Fertil Steril. 2006 Nov;86(5):1321-9. doi: 10.1016/j.fertnstert.2006.03.050. Epub 2006 Sep 14.


Objective: To evaluate the extent to which test accuracy studies published in two leading reproductive medicine journals in the years 1999 and 2004 adhered to the Standards for Reporting of Diagnostic Accuracy (STARD) initiative parameters, and to explore whether the introduction of the STARD statement has led to an improved quality of reporting.

Design: Structured literature search. Articles that reported on the diagnostic performance of a test in comparison with a reference standard were eligible for inclusion. For each article we scored how well the 25 items of the STARD checklist were reported. These items deal with the study question, study participants, study design, test methods, reference standard, statistical methods, reporting of results, and conclusions. We calculated the total number of reported STARD items per article, summary scores for each STARD item, and the average number of reported STARD items per publication year.

Setting: Not applicable.

Patient(s): Not applicable.

Intervention(s): Not applicable.

Main outcome measure(s): Quality of reporting.

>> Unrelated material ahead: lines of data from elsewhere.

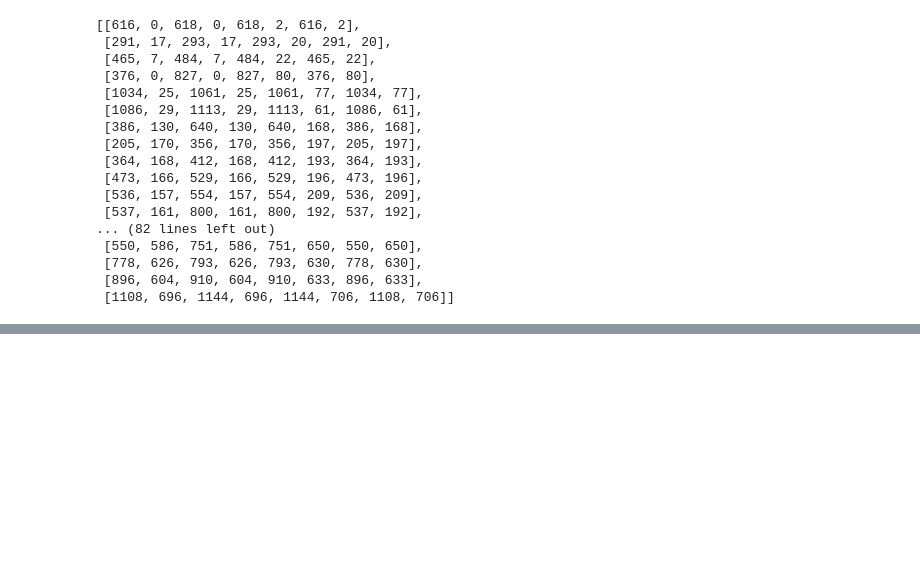
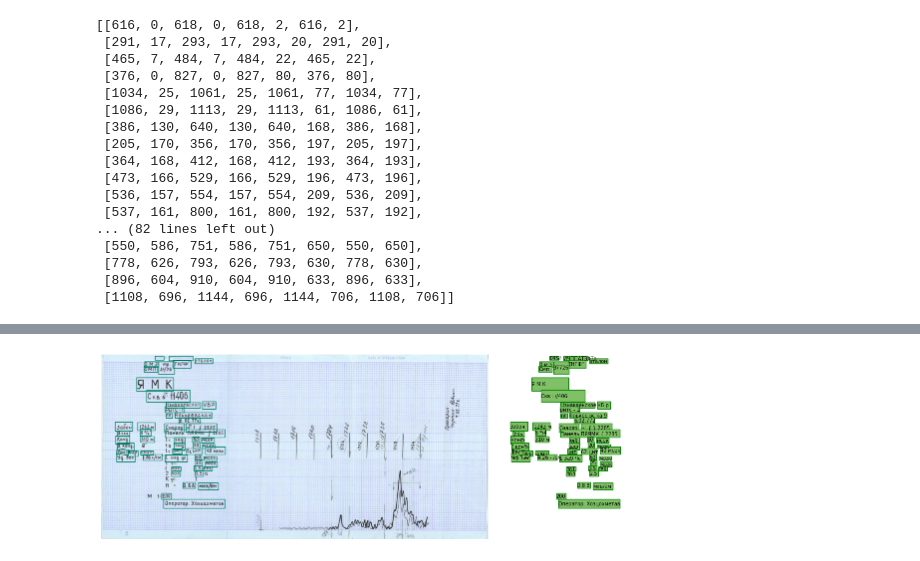
Before and after one commit to dimkablin/carrotOCR, a Jupyter notebook: notebooks/OCR_pytesseract.ipynb, the cells around one changed output, grey strips where cells are left out. Saved outputs shown, nothing was run; the diff lists cells and outputs as text; code cells hidden in the pictures; blank space fills up the shorter version.

```diff
--- a/notebooks/OCR_pytesseract.ipynb
+++ b/notebooks/OCR_pytesseract.ipynb
@@ -65,0 +85,66 @@ outputs[0]["det_polygons"]
+# %%
+image = "C:/Users/dimka/Downloads/Telegram Desktop/photo_2023-11-20_18-26-01.jpg"
+image = cv2.imread(image)
+# %%
+def result2show(image, result, cmap=colormaps['summer']) -> None:
+    """
+    Plot the original image and an empty white image for overlaying boxes and text
+    A dictionary with the following keys and value types:
+        - 'rec_texts': List of strings
+        - 'rec_scores': List of floats
+        - 'det_polygons': List of tuples [x1 y1 x2 y2 x3 y3 x4 y4] with four floats each
+        - 'det_scores': List of floats
+
+    """
+
+    # plot image
+    _, axis = plt.subplots(1, 2, figsize=(16, 16))
+    axis[0].imshow(image, cmap='gray')
+    axis[0].axis('off')
+
+    # plot white image nearby
+    white_img = np.ones_like(image, dtype=np.uint8)
+    white_img.fill(255)
+    axis[1].imshow(white_img, cmap='gray', vmin=0, vmax=255)
+    axis[1].axis('off')
+
+    # Iterate through the result dictionary
+    for i in range(len(result['rec_texts'])):
+        rec_texts = result['rec_texts'][i]
+        rec_scores = result['rec_scores'][i]
+        det_polygons = result['det_polygons'][i]
+        det_scores = result['det_scores'][i]
+
+        x_coord = [int(coord) for coord in det_polygons[0::2]]
+        y_coord = [int(coord) for coord in det_polygons[1::2]]
+
+        rect0 = patches.Polygon(
+            xy=list(zip(x_coord, y_coord)),
+            closed=True,
+            fill=False,
+            edgecolor=cmap(1 - det_scores),
+            lw=1)
+
+        rect1 = patches.Polygon(
+            xy=list(zip(x_coord, y_coord)),
+            closed=True,
+            fill=True,
+            facecolor=cmap(1 - rec_scores / 2.),
+            edgecolor='green',
+            lw=1)
+
+        axis[0].add_patch(rect0)
+        axis[1].add_patch(rect1)
+        axis[1].text(x_coord[0],
+                     np.mean(y_coord),
+                     rec_texts.replace('$', r'\$'),
+                     color='black',
+                     fontsize=7,
+                     va='center')
+
+    plt.tight_layout()
+    plt.show()
+
+result2show(image, data)
+# %% [output]
+[figure, added]
```
Also changed, not shown: parts of 5 cells of this notebook, 1 other file.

Result(s): We found 24 studies reporting on test accuracy in reproductive medicine in 1999 and 27 studies in 2004. The mean number of reported STARD items for articles published in 1999 was 12.1 +/- 3.3 (range 6.5-20) and 12.4 +/- 3.2 (range 7-17.5) in 2004, after publication of the STARD statement. Overall, less than half of the studies reported adequately on 50% or more of the STARD items. The reporting of individual items showed a wide variation. There was no significant improvement in mean number of reported items for the articles published after the introduction of the STARD statement.

Conclusion(s): Authors of test accuracy studies in the two leading fertility journals poorly report the design, conduct, methodology, and statistical analysis of their study. Strict adherence to the STARD guidelines should be encouraged.

Publication types

  • Evaluation Study
  • Research Support, Non-U.S. Gov't

MeSH terms

  • Clinical Trials as Topic / standards*
  • Diagnostic Tests, Routine / standards*
  • Epidemiologic Studies*
  • Guidelines as Topic*
  • Internationality
  • Periodicals as Topic / standards*
  • Publishing / standards
  • Quality Control
  • Reproductive Medicine / standards*
  • Writing / standards